The hour long meeting went along with only one hiccup that may cost the town some money.
Article Two gave voters a choice between the school board’s proposed budget, which asks for $73,473, 218 and the default budget, which asks for $73,068,347, a difference of $404,871. When broken down, the school board’s budget will have an estimated tax impact of $13.57 versus the default budget’s estimated impact of $13.46. The school district budget was unanimously approved by the Budget Committee and was voted three to one by the school board, with Steve Young voting no and Nancy Hendricks being absent from that meeting.
Young defended his vote, saying, “there are items in this budget I feel we could have lived without. And one of them is the district office.”
Young had voiced his concern about the price tag of a new district office, which is included in default budget as well and has an estimated cost of $165,000 a year, according to Young.
“If the default budget passes and the school board budget does not pass, the district office goes through but the school programs are cut,” said Young.
State Rep. So Baldasaro also expressed his concern with the new district office, asking the board what other options were considered.
He inquired if the board had thought about just getting the HVAC system replaced in the current building instead of leasing a new set of offices.
“Have you worked with the town,” he asked.

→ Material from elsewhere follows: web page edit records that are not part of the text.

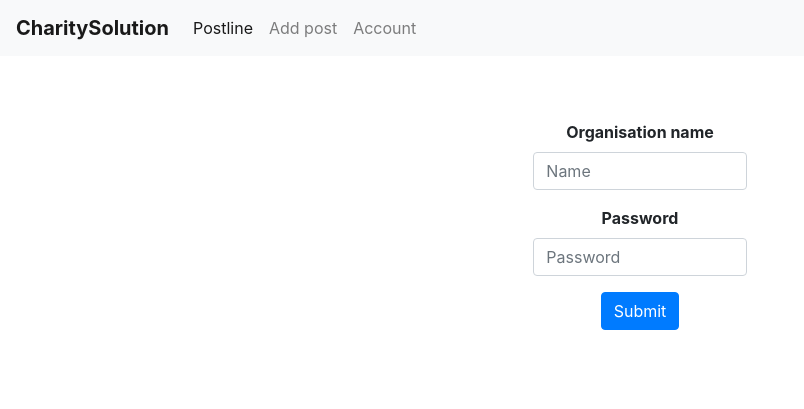
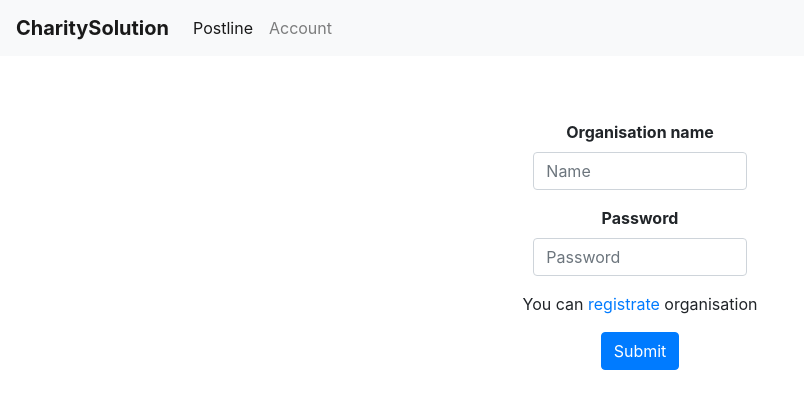
Before and after one commit to YehorVoitenko/CharitySolution, a Django app: page /login_organisation/ in a window 1280 px wide. Shown: the top 409 px of the page, without its empty margins (0-804 px from the left). Run offline with Django 4.2, Linux system fonts and the light colour scheme.

Commit message:
[style] Created feature for creating new organisation

```diff
--- a/CharitySolutionAPI/models.py
+++ b/CharitySolutionAPI/models.py
@@ -2,7 +2,7 @@ from django.db import models
 
 
 class Organisation(models.Model):
-    organisation_name = models.CharField(max_length=100)
+    organisation_name = models.CharField(max_length=100, unique=True)
 
 
 class OrganisationPost(models.Model):
--- a/CharitySolutionAPI/urls.py
+++ b/CharitySolutionAPI/urls.py
@@ -12,5 +12,6 @@ urlpatterns = [
     path('login_organisation/', views.login_organisation, name='login_organisation'),
     path('logout_organisation/', views.logout_organisation, name='logout_organisation'),
     path('create_post/', views.create_post, name='create_post'),
+    path('create_organisation/', views.create_organisation, name='create_organisation'),
     path('', views.homepage, name='homepage'),
 ] + static(settings.MEDIA_URL, document_root=settings.MEDIA_ROOT)
--- a/CharitySolutionAPI/views.py
+++ b/CharitySolutionAPI/views.py
@@ -1,8 +1,12 @@
+from django.db import IntegrityError
+
+from django.http import HttpResponse
 from django.shortcuts import render, redirect
 from django.contrib.auth import authenticate, login, logout
 from CharitySolutionAPI.forms import OrganisationPostForm
 from CharitySolutionAPI.models import OrganisationPost, Organisation
 from datetime import datetime
+from django.contrib.auth.models import User
 
 
 def posts_list(request):
@@ -24,8 +28,6 @@ def login_organisation(request):
                                     username=organisation_name,
                                     password=password)
         if organisation is not None:
-            organisation_info = Organisation(organisation_name=organisation_name)
-            organisation_info.save()
             login(request, organisation)
             return redirect('/get_posts_list')
         else:
@@ -86,3 +88,22 @@ def edit_post(request, post_id):
         return render(request, 'edit_post.html', {'form': form, 'post': post})
     else:
         return redirect('/error')
+
+
+def create_organisation(request):
+    if request.method == "POST":
+        try:
+            organisation_name = request.POST['organisation_name']
+            password = request.POST['password']
+            u = User(username=organisation_name)
+            Organisation.objects.create(organisation_name=organisation_name).save()
+            u.set_password(password)
+            u.is_superuser = True
+            u.is_staff = True
+            u.save()
+            login(request, authenticate(request, username=organisation_name, password=password))
+            return redirect('/get_posts_list')
+        except IntegrityError:
+            return HttpResponse("<div align='center'><h1>Sorry, this organisation is already exists</h1></div>")
+
+    return render(request, 'create_organisation.html')
--- a/templates/home_page.html
+++ b/templates/home_page.html
@@ -19,7 +19,7 @@
             <hr>
         </div>
 
-        <h5>If you are charity organisation - you can <a href="{% url 'create_post' %}"><b>registrate</b></a> your organisation and our admins will review your form </h5><br>
+        <h5>If you are charity organisation - you can <a href="{% url 'create_organisation' %}"><b>registrate</b></a> your organisation and our admins will review your form </h5><br>
         <div class="container">
             <hr>
         </div>
--- a/templates/login.html
+++ b/templates/login.html
@@ -16,8 +16,10 @@
            <label for="exampleInputPassword1"><b>Password</b></label>
            <input type="password" class="form-control col-md-2 col-md-offset-4 " name="password" placeholder="Password">
        </div>
+        <p>You can <a href="{% url 'create_organisation' %}" class="button">registrate</a> organisation</p>
 
     <button type="submit" class="btn btn-primary">Submit</button>
+
     </form>
 </div>
 {% endblock %}
--- a/templates/pattern_page.html
+++ b/templates/pattern_page.html
@@ -31,9 +31,11 @@
       <li class="nav-item active">
         <a class="nav-link" href="{% url 'get_posts_list' %}">Postline<span class="sr-only">(current)</span></a>
       </li>
-      <li class="nav-item">
-            <a class="nav-link" href="{% url 'create_post' %}">Add post</a>
-      </li>
+        {% if request.path == '/account/' %}
+          <li class="nav-item">
+                <a class="nav-link" href="{% url 'create_post' %}">Add post</a>
+          </li>
+        {% endif %}
         {% if not request.path == '/account/' %}
           <li class="nav-item">
             <a class="nav-link" href="{% url 'account' %}">Account</a>
@@ -44,7 +46,9 @@
               <a class="nav-link" href="{% url 'logout_organisation' %}">LogOut</a>
           {% else %}
           {% if not request.path == '/login_organisation/' %}
-              <a class="nav-link" href="{% url 'login_organisation' %}">LogIn</a>
+              <li class="nav-item">
+                <a class="nav-link" href="{% url 'login_organisation' %}">LogIn</a>
+              </li>
           {% endif %}
 
           {% endif %}
```
Also changed, not shown: templates/create_organisation.html (added, +18 -0 lines).
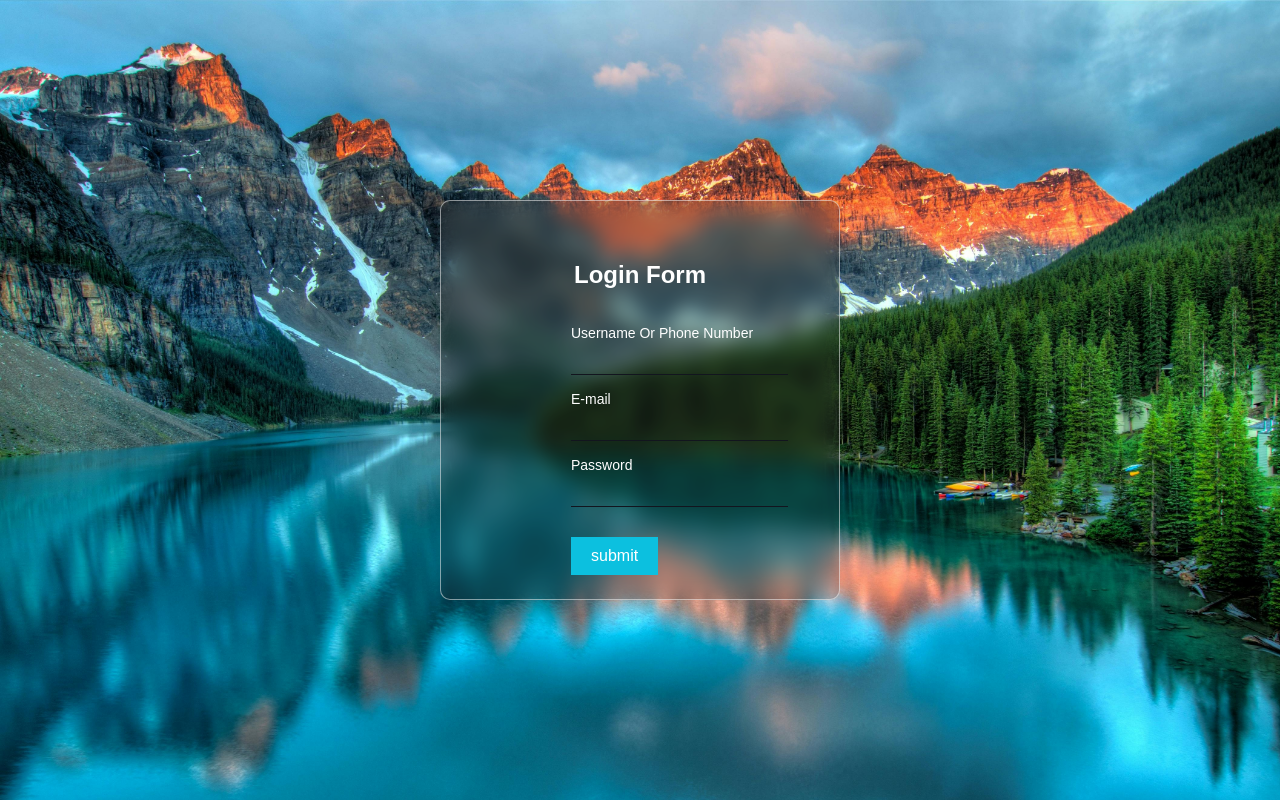
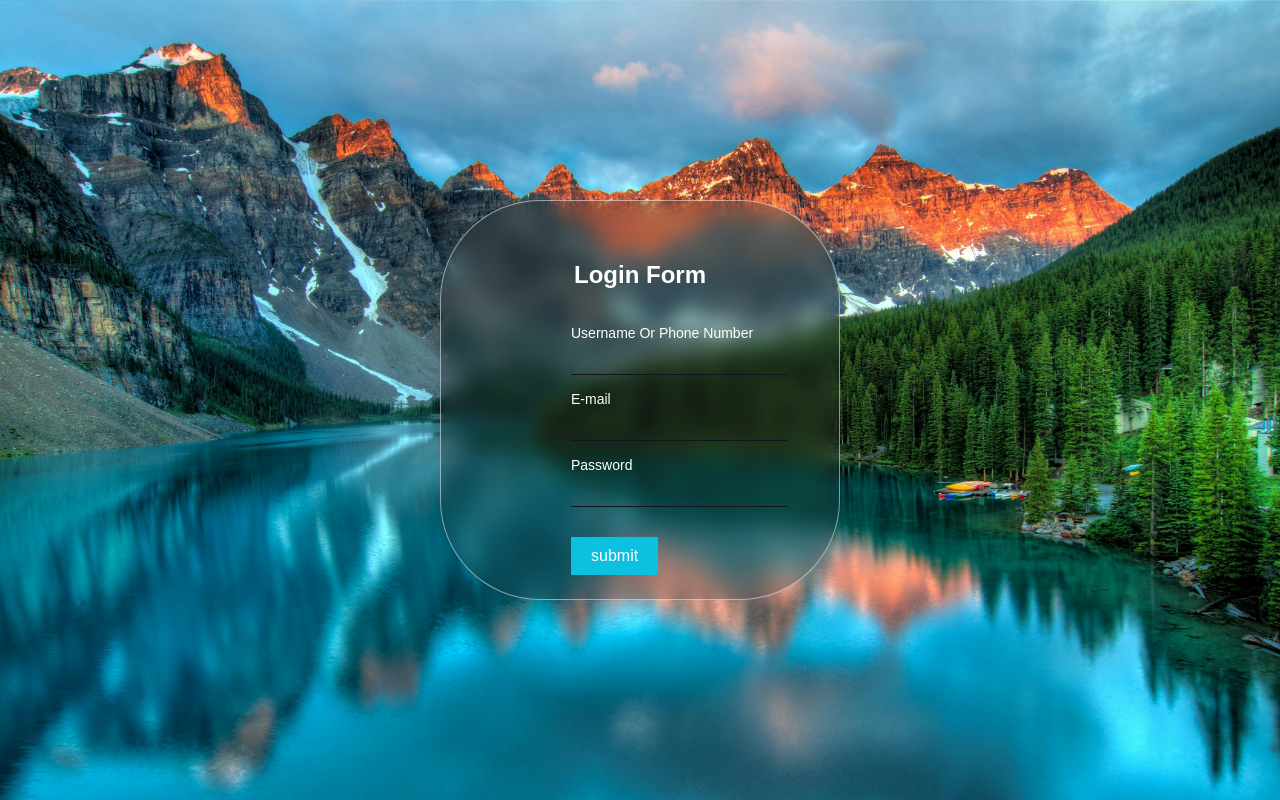
Before and after one commit to ChethuProjects/Chethu-login-, a plain HTML site: page index.html in a window 1280 px wide. Drawn offline with Linux system fonts and the light colour scheme.

Commit message:
Update style.css

```diff
--- a/style.css
+++ b/style.css
@@ -21,7 +21,7 @@ body
     width: 400px;
     height: 400px;
     backdrop-filter: blur(10px);
-    border-radius: 10px;
+    border-radius: 100px;
     background: rgba(49, 49, 49, .2);
     border: 1px solid rgba(255, 255, 255, .5);
 
```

Business Administrator Peter Curro answered that “we went through nine iterations,” and the best long term option was to have a new district office.
The school board’s budget is over $400,000 more than the default and Superintendent Scott Laliberte said to those present that the district is “preparing to grow.” The increase, he tried to explain, is to prepare for a future increase in enrollment. Right now the district is “growing in some areas and shrinking in others,” according to Laliberte. He defended the number by saying it’s more of an investment into the future education of Londonderry students. The goal of the board’s proposed budget he said, is to continue to offer the current programs and services to students while fixing “short term problems.”
“The quality of education is something that is recognized beyond our city,” said Laliberte. He quoted polls ranking the town as the eighth best school district in the state, and third best in the Class L division.
“We need to make sure we prepare for that growth before that growth arrives,” said Laliberte.
After the public hearing, a motion was made to move article two to the ballot. After the voters approved the move, Kathy Wagner asked about an amendment to the article. The moderator, Cindi Rice Conley allowed a vote to reconsider the question, which failed. The amendment was for two alternatives to the current plan for the district office. It was written by Bob Slater, a 30-year resident. His plan could have saved an estimated $218 off the total operating budget by installing 5760 square feet of “office pods” behind the high school for five years or by reducing the amount of square footage of the new district offices from 10,175 to 5656.
The voters present ultimately moved the school board’s budget to the ballot.
The other articles were all moved the ballot as well. They include $2,936,000 for the school lunch program, $625,000 for the School Buildings Maintenance Expandable Trust fund, $150,000 for the Equipment Capital Reserve Fund and $300,000 for the lease/purchase of new spectator bleachers for the high school.
Voting on these measures will be on March 13 at the LHS gym from 7 a.m. to 8 p.m.